“The concentration of economic growth and prosperity in large metro areas defines the modern global economy, creating both opportunities and challenges in an era in which national political, economic, and societal trends are increasingly influenced by subnational dynamics.” -Brookings Institute
The Metropolitan Policy Program at the Brookings Institute has a new report out for 2018 called the Global Metro Monitor.
Here are some of the highlights (data is from 2014 to 2016):
– The 300 largest metro areas in the world accounted for 36% of employment growth and 67% of GDP growth.
– Metro areas in China and the Asia-Pacific region outperformed, whereas Latin American cities, and in particular the largest Brazilian cities, were weaker performers.
– The majority of large metro areas had growth rates that exceeded that of their respective regions. So again, cities are the driver.
And here is an interesting interactive chart (better to click through) that shows the % change in GDP per capita.
Look at how much of an outlier San Jose is. Though, check out Dublin in the footnote. And if you look at the actual data table, it is all China, except for Dublin at the top.

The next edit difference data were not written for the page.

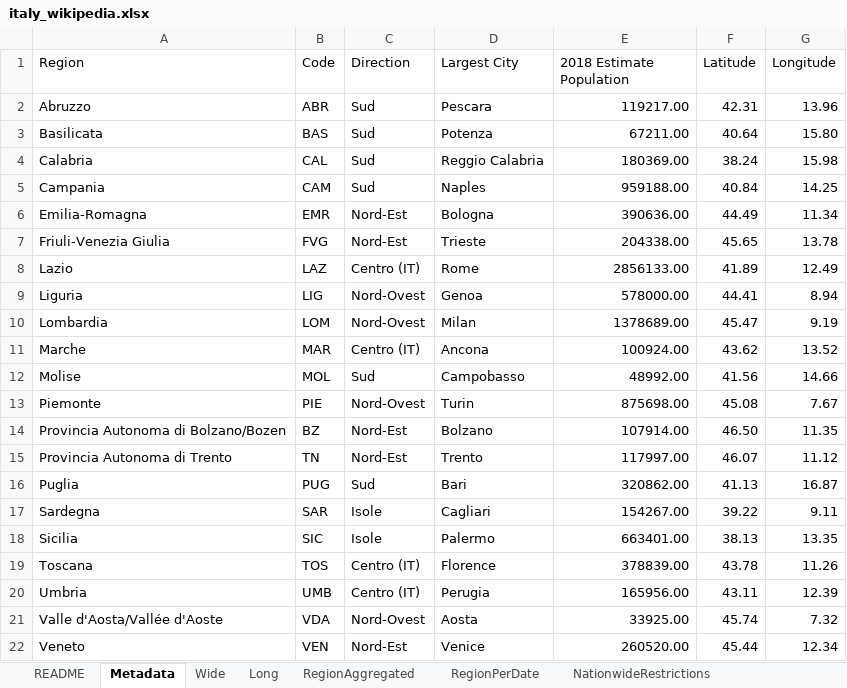
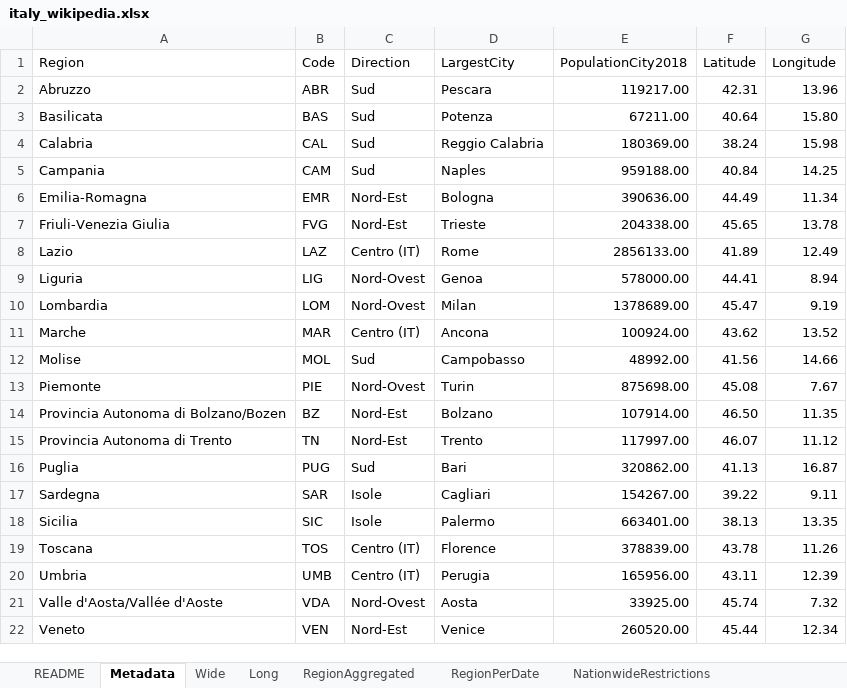
Before and after one commit to mikeweltevrede/master_thesis_corona, an Excel workbook: data/italy_wikipedia.xlsx, sheet Metadata, drawn as a sheet; values as stored, in another font and other column widths than the file's, no borders; table styles not drawn; the diff names each change by its address in the sheet, - before the commit and + after, or states it on an @@ line.

```diff
--- a/data/italy_wikipedia.xlsx (sheet Metadata)
+++ b/data/italy_wikipedia.xlsx (sheet Metadata)
-D1: Largest City
+D1: LargestCity
-E1: 2018 Estimate Population
+E1: PopulationCity2018
```
Also changed, not shown: sheet RegionAggregated, sheet RegionPerDate, sheet Long, sheet Wide, sheet NationwideRestrictions.
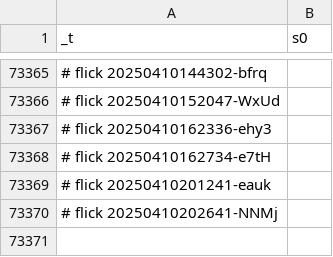
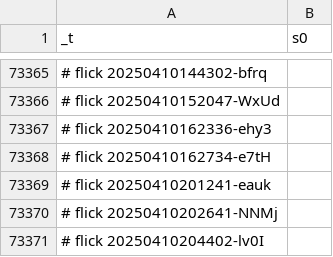
Before and after one commit to abikesa/phantom, a CSV file: kitabo/ensi/ukubona/donorcase/test2/assets/csv/s0_2.csv, drawn as a sheet; only a part is shown, gaps mark what is left out.

Commit message:
kitabo/ensi/ukubona/donorcase/test2/assets/csv/s0_2.csv

```diff
--- a/kitabo/ensi/ukubona/donorcase/test2/assets/csv/s0_2.csv
+++ b/kitabo/ensi/ukubona/donorcase/test2/assets/csv/s0_2.csv
@@ -73370 +73370,2 @@ _t,s0
 # flick 20250410202641-NNMj
+# flick 20250410204402-lv0I
```
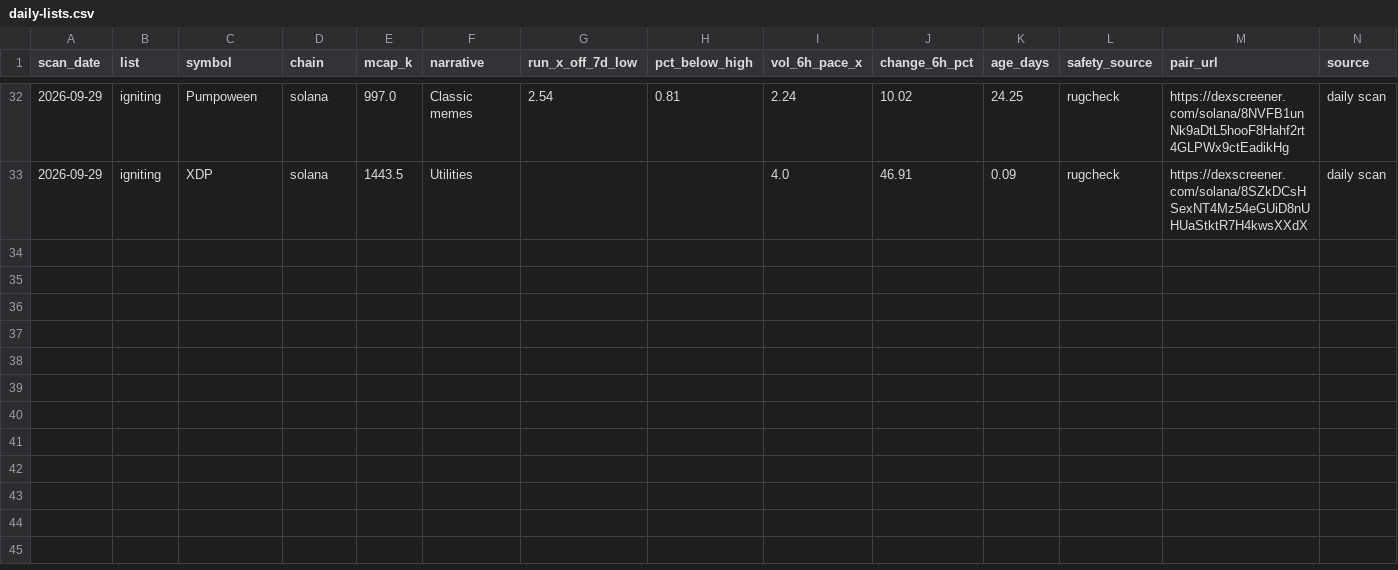
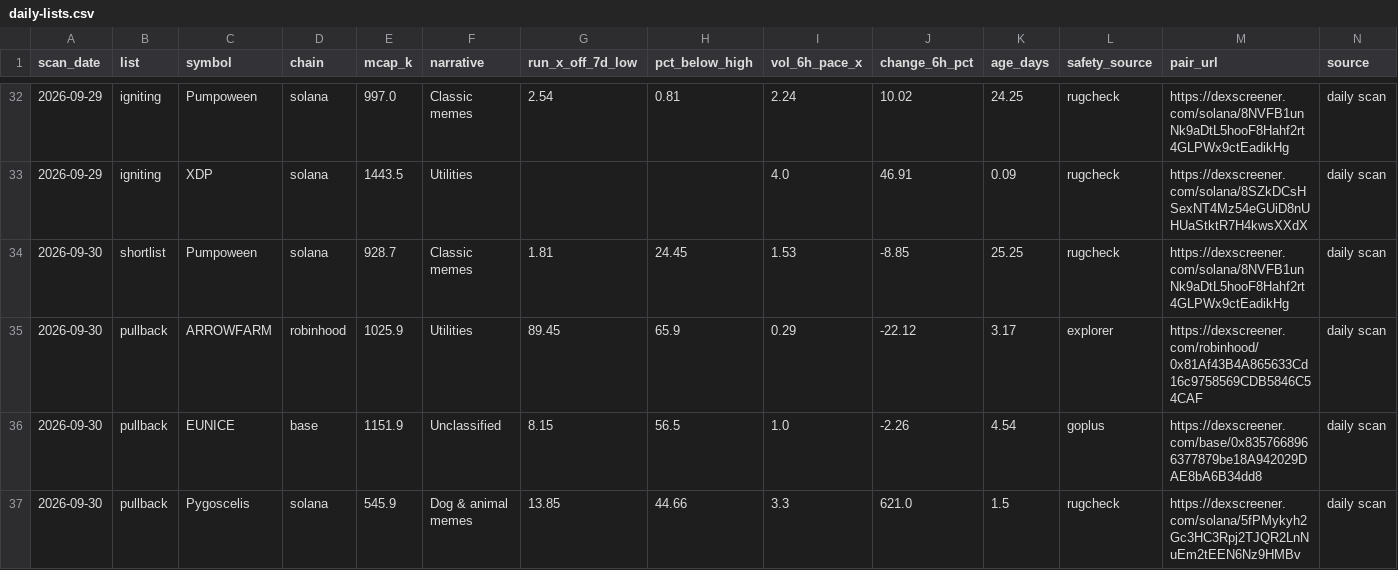
Before and after one commit to hueyyy-eng/moonshot-fetch, a CSV file: site/daily-lists.csv, drawn as a sheet; only a part is shown, gaps mark what is left out; the diff names each change by its address in the sheet, - before the commit and + after, or states it on an @@ line.

```diff
--- a/site/daily-lists.csv
+++ b/site/daily-lists.csv
+row 34: 2026-09-30 | shortlist | Pumpoween | solana | 928.7 | Classic memes | 1.81 | 24.45 | 1.53 | -8.85 | 25.25 | rugcheck | https://dexscreener.com/solana/8NVFB1unNk9aDtL5hooF8Hahf2rt4GLPWx9ctEadikHg | daily scan
+row 35: 2026-09-30 | pullback | ARROWFARM | robinhood | 1025.9 | Utilities | 89.45 | 65.9 | 0.29 | -22.12 | 3.17 | explorer | https://dexscreener.com/robinhood/0x81Af43B4A865633Cd16c9758569CDB5846C54CAF | daily scan
+row 36: 2026-09-30 | pullback | EUNICE | base | 1151.9 | Unclassified | 8.15 | 56.5 | 1.0 | -2.26 | 4.54 | goplus | https://dexscreener.com/base/0x8357668966377879be18A942029DAE8bA6B34dd8 | daily scan
+row 37: 2026-09-30 | pullback | Pygoscelis | solana | 545.9 | Dog & animal memes | 13.85 | 44.66 | 3.3 | 621.0 | 1.5 | rugcheck | https://dexscreener.com/solana/5fPMykyh2Gc3HC3Rpj2TJQR2LnNuEm2tEEN6Nz9HMBv | daily scan
```
Also changed, not shown: site/holder-log.csv, site/narrative-log.csv, 5 other files.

For the rest of the charts, click here. And to download the full Global Metro Monitor report, click here.